*** Opening INPUT FOR THIS TASK ***
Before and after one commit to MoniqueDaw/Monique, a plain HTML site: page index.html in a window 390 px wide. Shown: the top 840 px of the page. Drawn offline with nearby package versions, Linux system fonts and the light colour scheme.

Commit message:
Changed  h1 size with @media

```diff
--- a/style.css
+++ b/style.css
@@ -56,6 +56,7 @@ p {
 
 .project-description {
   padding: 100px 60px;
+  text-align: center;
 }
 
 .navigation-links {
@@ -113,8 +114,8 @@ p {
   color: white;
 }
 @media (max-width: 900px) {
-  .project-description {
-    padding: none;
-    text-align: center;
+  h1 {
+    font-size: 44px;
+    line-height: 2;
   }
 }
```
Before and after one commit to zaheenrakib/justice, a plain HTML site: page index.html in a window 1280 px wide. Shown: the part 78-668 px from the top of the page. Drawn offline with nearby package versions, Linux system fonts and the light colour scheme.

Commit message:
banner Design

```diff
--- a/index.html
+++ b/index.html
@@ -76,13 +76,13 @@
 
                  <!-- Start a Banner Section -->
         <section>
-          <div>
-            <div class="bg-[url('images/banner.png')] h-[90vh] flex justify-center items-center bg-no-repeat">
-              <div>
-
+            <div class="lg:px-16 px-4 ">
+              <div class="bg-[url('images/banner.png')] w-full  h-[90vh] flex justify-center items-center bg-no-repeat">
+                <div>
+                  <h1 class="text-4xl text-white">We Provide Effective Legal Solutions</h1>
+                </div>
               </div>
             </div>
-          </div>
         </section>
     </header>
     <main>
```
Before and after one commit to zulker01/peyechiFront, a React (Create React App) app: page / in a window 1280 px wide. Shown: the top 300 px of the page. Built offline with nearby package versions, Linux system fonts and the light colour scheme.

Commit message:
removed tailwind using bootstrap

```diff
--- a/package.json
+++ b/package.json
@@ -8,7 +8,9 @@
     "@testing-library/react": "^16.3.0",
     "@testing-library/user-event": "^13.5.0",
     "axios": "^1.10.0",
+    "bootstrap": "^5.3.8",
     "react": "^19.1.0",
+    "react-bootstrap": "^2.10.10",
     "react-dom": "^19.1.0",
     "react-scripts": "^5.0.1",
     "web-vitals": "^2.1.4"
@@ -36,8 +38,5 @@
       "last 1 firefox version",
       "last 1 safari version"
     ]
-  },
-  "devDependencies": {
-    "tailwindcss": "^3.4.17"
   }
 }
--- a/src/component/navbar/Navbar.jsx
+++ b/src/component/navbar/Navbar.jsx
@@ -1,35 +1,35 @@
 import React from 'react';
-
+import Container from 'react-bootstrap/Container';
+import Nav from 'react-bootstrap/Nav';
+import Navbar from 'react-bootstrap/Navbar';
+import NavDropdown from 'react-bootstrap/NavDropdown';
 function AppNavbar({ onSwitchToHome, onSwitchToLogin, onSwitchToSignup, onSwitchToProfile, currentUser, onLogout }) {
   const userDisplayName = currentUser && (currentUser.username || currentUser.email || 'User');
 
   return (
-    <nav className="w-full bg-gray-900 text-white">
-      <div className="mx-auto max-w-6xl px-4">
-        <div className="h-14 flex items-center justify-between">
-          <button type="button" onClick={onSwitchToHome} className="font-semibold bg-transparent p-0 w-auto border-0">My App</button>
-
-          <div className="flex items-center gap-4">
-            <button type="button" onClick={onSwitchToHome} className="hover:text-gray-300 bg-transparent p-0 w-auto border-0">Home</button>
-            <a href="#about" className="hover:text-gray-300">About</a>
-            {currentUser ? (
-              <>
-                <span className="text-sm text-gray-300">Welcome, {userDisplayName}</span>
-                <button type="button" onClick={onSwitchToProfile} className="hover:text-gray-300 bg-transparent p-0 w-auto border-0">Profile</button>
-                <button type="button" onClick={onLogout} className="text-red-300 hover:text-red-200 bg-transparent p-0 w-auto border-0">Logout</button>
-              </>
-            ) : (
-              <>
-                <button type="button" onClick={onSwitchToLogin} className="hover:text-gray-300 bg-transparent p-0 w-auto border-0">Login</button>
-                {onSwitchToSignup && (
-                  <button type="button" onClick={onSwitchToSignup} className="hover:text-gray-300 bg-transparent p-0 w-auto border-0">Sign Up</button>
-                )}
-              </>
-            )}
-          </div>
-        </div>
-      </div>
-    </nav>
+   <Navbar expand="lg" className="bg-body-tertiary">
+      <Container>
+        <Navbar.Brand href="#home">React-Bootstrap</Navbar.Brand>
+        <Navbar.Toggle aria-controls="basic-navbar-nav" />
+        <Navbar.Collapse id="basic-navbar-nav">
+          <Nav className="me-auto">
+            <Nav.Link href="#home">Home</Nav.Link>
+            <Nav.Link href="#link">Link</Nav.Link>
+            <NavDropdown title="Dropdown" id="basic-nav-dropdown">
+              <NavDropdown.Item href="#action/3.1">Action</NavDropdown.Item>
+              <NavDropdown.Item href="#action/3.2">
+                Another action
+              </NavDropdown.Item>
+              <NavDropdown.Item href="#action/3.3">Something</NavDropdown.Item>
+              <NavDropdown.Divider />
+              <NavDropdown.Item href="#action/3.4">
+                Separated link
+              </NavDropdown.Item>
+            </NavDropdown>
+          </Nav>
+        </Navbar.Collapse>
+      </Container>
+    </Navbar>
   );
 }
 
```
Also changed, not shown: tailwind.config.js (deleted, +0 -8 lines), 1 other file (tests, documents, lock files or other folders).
*** Closing INPUT FOR THIS TASK ***
WHAT THIS TASK INVOLVES
Nothing in the entries should be skipped. Output them all exactly.

EXERCISE SOLUTION
Before and after one commit to MoniqueDaw/Monique, a plain HTML site: page index.html in a window 390 px wide. Shown: the top 840 px of the page. Drawn offline with nearby package versions, Linux system fonts and the light colour scheme.

Commit message:
Changed  h1 size with @media

```diff
--- a/style.css
+++ b/style.css
@@ -56,6 +56,7 @@ p {
 
 .project-description {
   padding: 100px 60px;
+  text-align: center;
 }
 
 .navigation-links {
@@ -113,8 +114,8 @@ p {
   color: white;
 }
 @media (max-width: 900px) {
-  .project-description {
-    padding: none;
-    text-align: center;
+  h1 {
+    font-size: 44px;
+    line-height: 2;
   }
 }
```
Before and after one commit to zaheenrakib/justice, a plain HTML site: page index.html in a window 1280 px wide. Shown: the part 78-668 px from the top of the page. Drawn offline with nearby package versions, Linux system fonts and the light colour scheme.

Commit message:
banner Design

```diff
--- a/index.html
+++ b/index.html
@@ -76,13 +76,13 @@
 
                  <!-- Start a Banner Section -->
         <section>
-          <div>
-            <div class="bg-[url('images/banner.png')] h-[90vh] flex justify-center items-center bg-no-repeat">
-              <div>
-
+            <div class="lg:px-16 px-4 ">
+              <div class="bg-[url('images/banner.png')] w-full  h-[90vh] flex justify-center items-center bg-no-repeat">
+                <div>
+                  <h1 class="text-4xl text-white">We Provide Effective Legal Solutions</h1>
+                </div>
               </div>
             </div>
-          </div>
         </section>
     </header>
     <main>
```
Before and after one commit to zulker01/peyechiFront, a React (Create React App) app: page / in a window 1280 px wide. Shown: the top 300 px of the page. Built offline with nearby package versions, Linux system fonts and the light colour scheme.

Commit message:
removed tailwind using bootstrap

```diff
--- a/package.json
+++ b/package.json
@@ -8,7 +8,9 @@
     "@testing-library/react": "^16.3.0",
     "@testing-library/user-event": "^13.5.0",
     "axios": "^1.10.0",
+    "bootstrap": "^5.3.8",
     "react": "^19.1.0",
+    "react-bootstrap": "^2.10.10",
     "react-dom": "^19.1.0",
     "react-scripts": "^5.0.1",
     "web-vitals": "^2.1.4"
@@ -36,8 +38,5 @@
       "last 1 firefox version",
       "last 1 safari version"
     ]
-  },
-  "devDependencies": {
-    "tailwindcss": "^3.4.17"
   }
 }
--- a/src/component/navbar/Navbar.jsx
+++ b/src/component/navbar/Navbar.jsx
@@ -1,35 +1,35 @@
 import React from 'react';
-
+import Container from 'react-bootstrap/Container';
+import Nav from 'react-bootstrap/Nav';
+import Navbar from 'react-bootstrap/Navbar';
+import NavDropdown from 'react-bootstrap/NavDropdown';
 function AppNavbar({ onSwitchToHome, onSwitchToLogin, onSwitchToSignup, onSwitchToProfile, currentUser, onLogout }) {
   const userDisplayName = currentUser && (currentUser.username || currentUser.email || 'User');
 
   return (
-    <nav className="w-full bg-gray-900 text-white">
-      <div className="mx-auto max-w-6xl px-4">
-        <div className="h-14 flex items-center justify-between">
-          <button type="button" onClick={onSwitchToHome} className="font-semibold bg-transparent p-0 w-auto border-0">My App</button>
-
-          <div className="flex items-center gap-4">
-            <button type="button" onClick={onSwitchToHome} className="hover:text-gray-300 bg-transparent p-0 w-auto border-0">Home</button>
-            <a href="#about" className="hover:text-gray-300">About</a>
-            {currentUser ? (
-              <>
-                <span className="text-sm text-gray-300">Welcome, {userDisplayName}</span>
-                <button type="button" onClick={onSwitchToProfile} className="hover:text-gray-300 bg-transparent p-0 w-auto border-0">Profile</button>
-                <button type="button" onClick={onLogout} className="text-red-300 hover:text-red-200 bg-transparent p-0 w-auto border-0">Logout</button>
-              </>
-            ) : (
-              <>
-                <button type="button" onClick={onSwitchToLogin} className="hover:text-gray-300 bg-transparent p-0 w-auto border-0">Login</button>
-                {onSwitchToSignup && (
-                  <button type="button" onClick={onSwitchToSignup} className="hover:text-gray-300 bg-transparent p-0 w-auto border-0">Sign Up</button>
-                )}
-              </>
-            )}
-          </div>
-        </div>
-      </div>
-    </nav>
+   <Navbar expand="lg" className="bg-body-tertiary">
+      <Container>
+        <Navbar.Brand href="#home">React-Bootstrap</Navbar.Brand>
+        <Navbar.Toggle aria-controls="basic-navbar-nav" />
+        <Navbar.Collapse id="basic-navbar-nav">
+          <Nav className="me-auto">
+            <Nav.Link href="#home">Home</Nav.Link>
+            <Nav.Link href="#link">Link</Nav.Link>
+            <NavDropdown title="Dropdown" id="basic-nav-dropdown">
+              <NavDropdown.Item href="#action/3.1">Action</NavDropdown.Item>
+              <NavDropdown.Item href="#action/3.2">
+                Another action
+              </NavDropdown.Item>
+              <NavDropdown.Item href="#action/3.3">Something</NavDropdown.Item>
+              <NavDropdown.Divider />
+              <NavDropdown.Item href="#action/3.4">
+                Separated link
+              </NavDropdown.Item>
+            </NavDropdown>
+          </Nav>
+        </Navbar.Collapse>
+      </Container>
+    </Navbar>
   );
 }
 
```
Also changed, not shown: tailwind.config.js (deleted, +0 -8 lines), 1 other file (tests, documents, lock files or other folders).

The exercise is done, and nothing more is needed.